The real problem in the housing industry right now is not lagging sales or falling prices. With lots of supply and rock-bottom interest rates on mortgages, demand from buyers is shaping up. The real problem now is in cancelled contracts.
In its December Pending Home Sales Index released last week, the National Association of Realtors said that pending home sales remained strong at 96.6 – still well above the same month a year earlier when the index was at 91.5. (An index of 100 is considered to be a healthy market.)
The index measures the number of contract signings made in a month and is viewed as a forward-looking indicator because contract signings in a perfect world lead to actual sales either the following month or month after. So, with all the positive numbers here, why aren’t we seeing a boom in closed sales? The answer is simply that deals are falling through.
NAR says that one-third of Realtors are reporting that contract failures remain a big issue. This is no small potatoes. Now that we know more buyers are ready to bite, we can’t let you get blindsided or discouraged by contract failures. Here are five home purchase cancellation prevention techniques:
1. Have enough cash: A no-brainer, I know. Lenders are much stricter these days about how much cash they want to see at closing. You should know how much you can bring – for both down payment and closing costs – well in advance of your house hunt.
2. Prepare your paperwork now: Agents say that many times contracts fall through because the buyers didn’t have their paperwork ready when it was needed. To save your deal, make sure you’ve got all your financial information in line before you make an offer: proof of income, assets, debt, and proof of down payment, and letters you may need to explain gaps in income or employment.
3. Tighten up your finances: Just because your offer was accepted doesn’t mean you’ve got the house. You still need to get a loan (unless, of course, you’re independently wealthy and plan to pay cash). Long before you go house hunting, be sure to visit with a loan officer or mortgage broker to get a picture of your finances so that you’ll know whether a bank will lend to you and how much.

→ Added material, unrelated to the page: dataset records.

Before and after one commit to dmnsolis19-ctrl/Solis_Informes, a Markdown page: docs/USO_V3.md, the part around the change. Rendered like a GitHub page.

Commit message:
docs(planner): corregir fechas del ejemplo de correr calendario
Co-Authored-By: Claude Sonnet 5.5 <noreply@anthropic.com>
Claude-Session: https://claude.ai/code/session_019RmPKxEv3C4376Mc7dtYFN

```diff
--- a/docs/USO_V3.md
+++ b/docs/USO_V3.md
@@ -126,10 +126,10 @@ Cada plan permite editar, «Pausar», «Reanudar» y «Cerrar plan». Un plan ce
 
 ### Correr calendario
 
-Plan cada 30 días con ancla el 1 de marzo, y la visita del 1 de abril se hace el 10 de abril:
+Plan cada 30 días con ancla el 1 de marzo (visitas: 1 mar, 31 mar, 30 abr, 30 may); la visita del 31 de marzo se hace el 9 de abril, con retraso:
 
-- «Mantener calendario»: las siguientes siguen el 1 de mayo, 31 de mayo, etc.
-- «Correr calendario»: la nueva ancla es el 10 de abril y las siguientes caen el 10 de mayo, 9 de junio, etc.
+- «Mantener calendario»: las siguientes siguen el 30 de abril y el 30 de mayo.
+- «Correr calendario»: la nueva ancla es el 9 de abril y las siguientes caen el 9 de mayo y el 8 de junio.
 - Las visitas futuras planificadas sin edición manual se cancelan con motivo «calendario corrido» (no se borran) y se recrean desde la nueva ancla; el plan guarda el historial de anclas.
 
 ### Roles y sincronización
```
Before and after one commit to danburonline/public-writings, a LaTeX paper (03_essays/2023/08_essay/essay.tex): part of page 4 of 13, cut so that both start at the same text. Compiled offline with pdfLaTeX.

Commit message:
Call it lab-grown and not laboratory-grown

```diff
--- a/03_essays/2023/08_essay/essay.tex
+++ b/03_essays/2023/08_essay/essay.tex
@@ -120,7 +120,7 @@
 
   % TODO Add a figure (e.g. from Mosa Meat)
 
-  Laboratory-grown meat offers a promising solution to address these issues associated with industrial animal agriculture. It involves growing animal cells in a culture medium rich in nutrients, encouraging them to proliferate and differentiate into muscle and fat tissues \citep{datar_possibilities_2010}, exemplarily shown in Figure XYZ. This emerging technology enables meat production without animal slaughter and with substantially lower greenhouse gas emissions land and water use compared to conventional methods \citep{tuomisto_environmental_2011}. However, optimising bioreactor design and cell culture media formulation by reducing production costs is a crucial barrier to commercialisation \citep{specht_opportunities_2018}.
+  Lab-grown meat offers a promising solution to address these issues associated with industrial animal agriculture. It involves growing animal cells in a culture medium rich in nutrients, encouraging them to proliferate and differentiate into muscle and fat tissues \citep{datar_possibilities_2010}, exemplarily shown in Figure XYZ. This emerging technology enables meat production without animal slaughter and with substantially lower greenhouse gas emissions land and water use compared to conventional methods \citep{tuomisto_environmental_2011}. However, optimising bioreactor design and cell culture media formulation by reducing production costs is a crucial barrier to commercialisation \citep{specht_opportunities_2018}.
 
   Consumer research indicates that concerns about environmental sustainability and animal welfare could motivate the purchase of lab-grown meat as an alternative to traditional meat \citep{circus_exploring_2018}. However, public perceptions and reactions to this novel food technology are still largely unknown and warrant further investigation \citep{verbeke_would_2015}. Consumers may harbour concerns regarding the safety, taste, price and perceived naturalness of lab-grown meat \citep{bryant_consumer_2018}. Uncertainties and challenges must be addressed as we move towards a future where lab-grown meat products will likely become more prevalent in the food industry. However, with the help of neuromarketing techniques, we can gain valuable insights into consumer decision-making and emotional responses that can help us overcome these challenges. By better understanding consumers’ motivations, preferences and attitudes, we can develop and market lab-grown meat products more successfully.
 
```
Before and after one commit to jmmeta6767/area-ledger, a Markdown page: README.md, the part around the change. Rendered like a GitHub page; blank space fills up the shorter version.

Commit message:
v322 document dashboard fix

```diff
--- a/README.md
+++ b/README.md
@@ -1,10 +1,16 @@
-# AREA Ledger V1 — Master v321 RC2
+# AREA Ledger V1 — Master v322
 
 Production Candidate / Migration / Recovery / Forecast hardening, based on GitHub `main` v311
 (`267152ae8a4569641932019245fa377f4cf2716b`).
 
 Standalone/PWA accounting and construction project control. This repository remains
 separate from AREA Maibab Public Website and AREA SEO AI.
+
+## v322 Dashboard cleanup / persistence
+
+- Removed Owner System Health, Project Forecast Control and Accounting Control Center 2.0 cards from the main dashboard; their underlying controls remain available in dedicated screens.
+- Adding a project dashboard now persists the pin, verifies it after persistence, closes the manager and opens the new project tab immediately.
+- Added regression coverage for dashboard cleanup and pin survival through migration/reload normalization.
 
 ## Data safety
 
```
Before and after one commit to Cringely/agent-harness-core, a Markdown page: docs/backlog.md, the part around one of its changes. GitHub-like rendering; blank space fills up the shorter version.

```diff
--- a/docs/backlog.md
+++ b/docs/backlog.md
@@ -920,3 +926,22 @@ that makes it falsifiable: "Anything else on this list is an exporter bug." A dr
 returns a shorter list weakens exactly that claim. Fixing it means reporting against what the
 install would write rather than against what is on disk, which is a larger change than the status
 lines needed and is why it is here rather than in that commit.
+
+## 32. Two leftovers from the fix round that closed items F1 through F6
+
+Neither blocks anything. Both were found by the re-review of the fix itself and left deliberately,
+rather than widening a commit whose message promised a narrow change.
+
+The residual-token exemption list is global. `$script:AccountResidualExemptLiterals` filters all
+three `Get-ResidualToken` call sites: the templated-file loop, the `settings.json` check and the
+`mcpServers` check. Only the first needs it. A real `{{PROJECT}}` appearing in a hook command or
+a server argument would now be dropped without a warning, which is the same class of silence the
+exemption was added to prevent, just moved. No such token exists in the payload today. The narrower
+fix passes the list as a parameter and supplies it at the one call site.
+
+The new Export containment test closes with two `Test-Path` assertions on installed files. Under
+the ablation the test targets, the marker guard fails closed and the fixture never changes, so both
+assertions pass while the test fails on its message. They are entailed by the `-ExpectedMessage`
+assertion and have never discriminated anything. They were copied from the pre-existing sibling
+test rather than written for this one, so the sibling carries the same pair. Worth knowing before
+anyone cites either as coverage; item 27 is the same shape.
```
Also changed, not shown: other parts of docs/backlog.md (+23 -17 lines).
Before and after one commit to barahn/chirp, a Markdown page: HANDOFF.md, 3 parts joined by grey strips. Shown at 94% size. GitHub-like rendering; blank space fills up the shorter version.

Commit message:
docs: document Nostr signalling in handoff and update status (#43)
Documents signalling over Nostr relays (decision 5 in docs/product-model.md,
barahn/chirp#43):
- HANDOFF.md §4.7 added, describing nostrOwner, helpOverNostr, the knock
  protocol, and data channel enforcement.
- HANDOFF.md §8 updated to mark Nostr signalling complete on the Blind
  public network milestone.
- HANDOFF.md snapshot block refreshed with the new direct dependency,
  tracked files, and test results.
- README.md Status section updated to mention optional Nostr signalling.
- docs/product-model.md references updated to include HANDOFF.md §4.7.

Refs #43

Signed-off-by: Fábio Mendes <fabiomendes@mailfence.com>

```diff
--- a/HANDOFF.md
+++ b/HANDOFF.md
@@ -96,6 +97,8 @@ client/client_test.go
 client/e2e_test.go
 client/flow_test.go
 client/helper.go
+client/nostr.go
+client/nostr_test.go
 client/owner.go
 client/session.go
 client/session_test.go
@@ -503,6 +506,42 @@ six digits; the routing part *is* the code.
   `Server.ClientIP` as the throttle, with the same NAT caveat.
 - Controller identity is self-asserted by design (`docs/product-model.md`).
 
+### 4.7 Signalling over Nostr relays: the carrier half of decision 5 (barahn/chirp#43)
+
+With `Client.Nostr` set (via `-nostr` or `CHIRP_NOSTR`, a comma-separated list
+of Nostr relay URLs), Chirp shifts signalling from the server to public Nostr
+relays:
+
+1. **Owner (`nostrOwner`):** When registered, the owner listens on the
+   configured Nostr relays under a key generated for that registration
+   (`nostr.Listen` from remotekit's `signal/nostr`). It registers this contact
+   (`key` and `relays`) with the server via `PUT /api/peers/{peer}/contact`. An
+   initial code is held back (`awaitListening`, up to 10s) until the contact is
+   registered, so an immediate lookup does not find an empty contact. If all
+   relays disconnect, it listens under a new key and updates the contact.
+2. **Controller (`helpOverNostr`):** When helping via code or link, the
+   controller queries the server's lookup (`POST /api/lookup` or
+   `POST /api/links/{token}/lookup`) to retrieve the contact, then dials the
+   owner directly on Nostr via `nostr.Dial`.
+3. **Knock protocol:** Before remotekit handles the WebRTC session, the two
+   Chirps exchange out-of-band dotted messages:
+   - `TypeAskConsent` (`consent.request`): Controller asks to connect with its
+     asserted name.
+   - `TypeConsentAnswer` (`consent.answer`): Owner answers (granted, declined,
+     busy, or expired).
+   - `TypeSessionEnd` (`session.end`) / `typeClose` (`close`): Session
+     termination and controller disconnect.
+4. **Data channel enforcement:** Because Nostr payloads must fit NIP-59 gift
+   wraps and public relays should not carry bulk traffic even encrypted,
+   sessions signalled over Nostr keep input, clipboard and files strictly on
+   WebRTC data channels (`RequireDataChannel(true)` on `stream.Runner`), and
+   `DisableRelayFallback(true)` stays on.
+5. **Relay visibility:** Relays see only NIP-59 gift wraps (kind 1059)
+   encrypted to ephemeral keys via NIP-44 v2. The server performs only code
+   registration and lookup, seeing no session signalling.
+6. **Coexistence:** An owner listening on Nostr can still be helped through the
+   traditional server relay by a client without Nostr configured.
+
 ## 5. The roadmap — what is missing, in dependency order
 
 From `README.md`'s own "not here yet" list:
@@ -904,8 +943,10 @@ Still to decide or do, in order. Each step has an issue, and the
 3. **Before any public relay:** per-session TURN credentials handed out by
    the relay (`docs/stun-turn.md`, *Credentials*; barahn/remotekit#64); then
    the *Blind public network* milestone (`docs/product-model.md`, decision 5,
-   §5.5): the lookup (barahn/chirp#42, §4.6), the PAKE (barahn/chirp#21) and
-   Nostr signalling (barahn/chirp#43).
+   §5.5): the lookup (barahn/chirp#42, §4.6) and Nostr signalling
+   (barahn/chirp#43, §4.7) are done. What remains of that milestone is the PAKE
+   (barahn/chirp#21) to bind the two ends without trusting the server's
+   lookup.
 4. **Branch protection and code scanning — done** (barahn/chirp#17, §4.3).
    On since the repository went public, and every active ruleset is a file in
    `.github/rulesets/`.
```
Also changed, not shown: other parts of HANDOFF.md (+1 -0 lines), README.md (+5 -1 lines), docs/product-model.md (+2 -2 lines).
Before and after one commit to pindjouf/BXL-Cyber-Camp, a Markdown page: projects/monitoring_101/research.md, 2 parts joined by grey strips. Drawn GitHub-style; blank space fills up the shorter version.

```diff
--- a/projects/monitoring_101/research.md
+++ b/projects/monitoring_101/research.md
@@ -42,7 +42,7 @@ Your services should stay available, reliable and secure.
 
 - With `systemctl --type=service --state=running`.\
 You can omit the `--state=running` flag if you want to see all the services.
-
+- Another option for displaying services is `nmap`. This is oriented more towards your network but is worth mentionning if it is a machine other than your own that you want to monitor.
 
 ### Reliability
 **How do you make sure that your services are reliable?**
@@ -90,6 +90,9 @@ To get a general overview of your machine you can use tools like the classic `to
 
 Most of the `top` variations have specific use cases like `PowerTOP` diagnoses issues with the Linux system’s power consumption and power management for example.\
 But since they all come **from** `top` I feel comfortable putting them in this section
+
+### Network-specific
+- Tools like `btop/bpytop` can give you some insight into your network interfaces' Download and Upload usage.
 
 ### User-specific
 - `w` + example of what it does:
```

4. Understand your comps: Many deals are falling through because of appraisals coming in below the purchase price. While there’s nothing an agent or home buyer can do about a low appraisal, you can do something about the offer price. Make sure you know your market inside out. Pull good comps that are similar, local and recent. Get a good inspection and be sure that any defects are accounted for in some way. You need to know about any little thing that may come up to negatively impact the appraisal the bank will use to determine the home’s value.
5. If buying a short sale or foreclosure, educate yourself on these processes in advance: These types of transactions take much longer to complete in many cases. But when they move, you need to be ready to move with them. That means you should first know what to expect before making your offer, and then follow through on what is expected of you every step of the way.
Extreme caution, hyper preparedness and highly informed home buyers are the only combination that’s going to make a dent in the large portion of contract failures the market is experiencing. While we can’t control lenders, we can control our readiness to respond.
Real Estate Japan Note: This article is by Gino Blefari, CEO of Intero Real Estate. Intero is a Real Estate Japan partner and the leading realtor in Silicon Valley.
Photo credit: Bidgee via Wikimedia Commons